* [TASK DIRECTIONS]:
Extract the line that contains "API / RAGScope" and every line after it to the end of the records below, exactly as written and nothing else.

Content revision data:
_ _ _ _ _ _ _
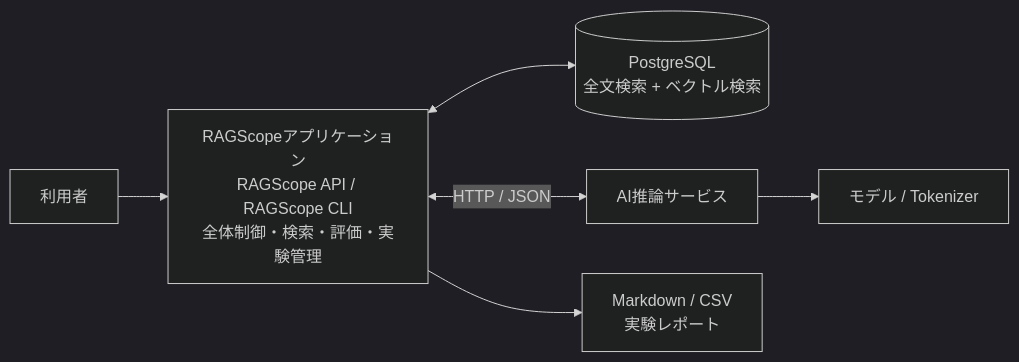
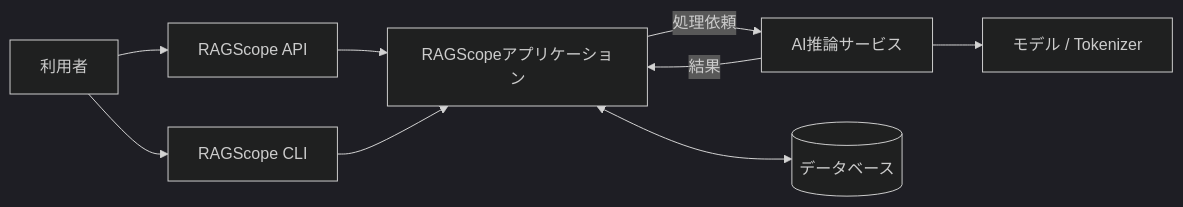
One commit to takashit16833/RAGScope changed the first of 5 diagrams in project-docs/design/システムアーキテクチャ.md. Above: the diagram before and after it, drawn with Mermaid (dark theme). The commit also changed other lines of this file and 4 other files, not shown here.

````diff
--- a/project-docs/design/システムアーキテクチャ.md
+++ b/project-docs/design/システムアーキテクチャ.md
@@ -61,10 +21,20 @@
 ```mermaid
 flowchart LR
-    User["利用者"] --> Application["RAGScopeアプリケーション<br>RAGScope API / RAGScope CLI<br>全体制御・検索・評価・実験管理"]
+    User["利用者"]
+    API["RAGScope API"]
+    CLI["RAGScope CLI"]
+    Application["RAGScopeアプリケーション"]
+    AI["AI推論サービス"]
+    DB[("データベース")]
+    Models["モデル / Tokenizer"]
 
-    Application <--> DB[("PostgreSQL<br>全文検索 + ベクトル検索")]
-    Application <-->|HTTP / JSON| AI["AI推論サービス"]
+    User --> API
+    User --> CLI
+    API --> Application
+    CLI --> Application
 
-    AI --> Models["モデル / Tokenizer"]
-    Application --> Report["Markdown / CSV<br>実験レポート"]
+    Application <--> DB
+    Application -->|"処理依頼"| AI
+    AI -->|"結果"| Application
+    AI --> Models
 ```
````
_ _ _ _ _ _ _
* [YOUR RESPONSE]:
-    User["利用者"] --> Application["RAGScopeアプリケーション<br>RAGScope API / RAGScope CLI<br>全体制御・検索・評価・実験管理"]
+    User["利用者"]
+    API["RAGScope API"]
+    CLI["RAGScope CLI"]
+    Application["RAGScopeアプリケーション"]
+    AI["AI推論サービス"]
+    DB[("データベース")]
+    Models["モデル / Tokenizer"]
 
-    Application <--> DB[("PostgreSQL<br>全文検索 + ベクトル検索")]
-    Application <-->|HTTP / JSON| AI["AI推論サービス"]
+    User --> API
+    User --> CLI
+    API --> Application
+    CLI --> Application
 
-    AI --> Models["モデル / Tokenizer"]
-    Application --> Report["Markdown / CSV<br>実験レポート"]
+    Application <--> DB
+    Application -->|"処理依頼"| AI
+    AI -->|"結果"| Application
+    AI --> Models
 ```
````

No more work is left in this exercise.